▶ [What the task asks]: Collect every line below that contains the word "列表中元素需显示文件名".

▶ [Source material]:
•••
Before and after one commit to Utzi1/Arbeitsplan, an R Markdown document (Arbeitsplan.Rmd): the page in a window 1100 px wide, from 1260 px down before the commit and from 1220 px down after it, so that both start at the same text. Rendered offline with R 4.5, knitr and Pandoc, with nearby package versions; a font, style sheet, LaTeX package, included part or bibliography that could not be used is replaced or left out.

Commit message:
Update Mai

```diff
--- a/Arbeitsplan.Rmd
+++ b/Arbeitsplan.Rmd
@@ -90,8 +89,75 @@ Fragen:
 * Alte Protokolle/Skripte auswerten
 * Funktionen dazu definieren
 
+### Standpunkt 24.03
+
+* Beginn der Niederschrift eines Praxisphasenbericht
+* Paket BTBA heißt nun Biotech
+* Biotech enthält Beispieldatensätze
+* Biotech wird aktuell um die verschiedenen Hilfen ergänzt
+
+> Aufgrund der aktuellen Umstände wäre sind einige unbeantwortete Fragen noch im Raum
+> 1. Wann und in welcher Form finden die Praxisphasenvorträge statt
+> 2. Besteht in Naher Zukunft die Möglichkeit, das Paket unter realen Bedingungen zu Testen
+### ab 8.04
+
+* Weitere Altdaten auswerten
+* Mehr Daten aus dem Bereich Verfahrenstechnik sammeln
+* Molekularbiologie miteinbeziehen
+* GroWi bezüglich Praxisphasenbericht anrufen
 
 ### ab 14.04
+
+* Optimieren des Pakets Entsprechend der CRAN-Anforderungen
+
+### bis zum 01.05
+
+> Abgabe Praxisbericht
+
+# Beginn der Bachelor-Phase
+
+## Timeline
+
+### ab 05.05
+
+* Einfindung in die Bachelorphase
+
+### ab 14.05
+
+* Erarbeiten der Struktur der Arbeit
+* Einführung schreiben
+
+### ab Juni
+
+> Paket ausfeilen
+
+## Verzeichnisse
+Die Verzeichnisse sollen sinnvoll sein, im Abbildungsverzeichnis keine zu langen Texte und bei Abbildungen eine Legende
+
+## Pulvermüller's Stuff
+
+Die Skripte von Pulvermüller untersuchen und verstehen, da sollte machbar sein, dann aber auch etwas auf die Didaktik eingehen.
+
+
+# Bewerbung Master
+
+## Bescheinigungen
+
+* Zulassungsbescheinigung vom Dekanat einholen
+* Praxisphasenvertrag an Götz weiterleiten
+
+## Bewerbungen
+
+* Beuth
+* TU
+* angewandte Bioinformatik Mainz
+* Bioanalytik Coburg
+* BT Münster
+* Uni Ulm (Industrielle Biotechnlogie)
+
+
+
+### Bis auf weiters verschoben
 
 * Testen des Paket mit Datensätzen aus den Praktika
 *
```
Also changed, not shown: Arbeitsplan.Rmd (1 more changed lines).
•••
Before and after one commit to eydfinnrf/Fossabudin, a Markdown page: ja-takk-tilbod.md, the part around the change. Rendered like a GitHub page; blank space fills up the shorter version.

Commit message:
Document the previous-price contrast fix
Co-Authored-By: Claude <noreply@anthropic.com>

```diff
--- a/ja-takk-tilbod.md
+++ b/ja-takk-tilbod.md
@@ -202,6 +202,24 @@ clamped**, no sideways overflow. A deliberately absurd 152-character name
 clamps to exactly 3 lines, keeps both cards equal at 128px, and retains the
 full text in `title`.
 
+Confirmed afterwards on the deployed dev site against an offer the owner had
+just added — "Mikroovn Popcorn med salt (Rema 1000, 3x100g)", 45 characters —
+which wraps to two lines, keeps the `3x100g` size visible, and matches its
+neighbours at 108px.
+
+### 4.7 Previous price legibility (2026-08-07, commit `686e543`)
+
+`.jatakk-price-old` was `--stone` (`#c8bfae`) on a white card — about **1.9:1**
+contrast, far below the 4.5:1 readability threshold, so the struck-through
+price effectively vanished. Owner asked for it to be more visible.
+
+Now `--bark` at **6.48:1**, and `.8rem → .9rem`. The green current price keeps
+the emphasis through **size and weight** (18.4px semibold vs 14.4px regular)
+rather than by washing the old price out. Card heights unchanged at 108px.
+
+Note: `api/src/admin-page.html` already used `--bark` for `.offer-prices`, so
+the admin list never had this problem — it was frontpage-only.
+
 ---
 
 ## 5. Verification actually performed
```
•••
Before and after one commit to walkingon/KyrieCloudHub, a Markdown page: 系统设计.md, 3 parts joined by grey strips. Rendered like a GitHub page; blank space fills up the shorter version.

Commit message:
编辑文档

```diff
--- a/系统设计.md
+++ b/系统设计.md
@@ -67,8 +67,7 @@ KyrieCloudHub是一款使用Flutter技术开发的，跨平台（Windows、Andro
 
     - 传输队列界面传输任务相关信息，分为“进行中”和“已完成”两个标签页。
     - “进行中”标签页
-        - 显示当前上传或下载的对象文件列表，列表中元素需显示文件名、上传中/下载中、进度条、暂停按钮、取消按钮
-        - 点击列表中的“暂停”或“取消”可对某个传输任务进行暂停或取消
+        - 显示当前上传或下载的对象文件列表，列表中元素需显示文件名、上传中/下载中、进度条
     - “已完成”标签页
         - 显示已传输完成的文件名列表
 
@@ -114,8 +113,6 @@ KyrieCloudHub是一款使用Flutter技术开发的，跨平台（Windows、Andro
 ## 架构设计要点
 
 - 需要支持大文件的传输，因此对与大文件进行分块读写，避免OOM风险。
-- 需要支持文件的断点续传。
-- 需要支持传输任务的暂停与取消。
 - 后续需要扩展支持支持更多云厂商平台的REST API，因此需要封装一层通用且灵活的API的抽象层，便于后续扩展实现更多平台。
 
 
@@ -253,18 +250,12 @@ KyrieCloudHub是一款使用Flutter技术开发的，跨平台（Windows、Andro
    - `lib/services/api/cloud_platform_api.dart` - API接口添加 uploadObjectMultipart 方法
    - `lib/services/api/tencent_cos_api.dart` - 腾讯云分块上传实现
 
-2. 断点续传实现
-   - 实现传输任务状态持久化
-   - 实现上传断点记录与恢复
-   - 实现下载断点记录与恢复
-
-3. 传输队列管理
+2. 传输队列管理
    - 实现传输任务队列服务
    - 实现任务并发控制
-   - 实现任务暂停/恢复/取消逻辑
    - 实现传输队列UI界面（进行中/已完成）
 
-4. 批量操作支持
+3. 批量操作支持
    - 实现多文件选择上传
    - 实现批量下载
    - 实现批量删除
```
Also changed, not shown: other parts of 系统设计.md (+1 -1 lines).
•••
▶ [Result]:
-        - 显示当前上传或下载的对象文件列表，列表中元素需显示文件名、上传中/下载中、进度条、暂停按钮、取消按钮
+        - 显示当前上传或下载的对象文件列表，列表中元素需显示文件名、上传中/下载中、进度条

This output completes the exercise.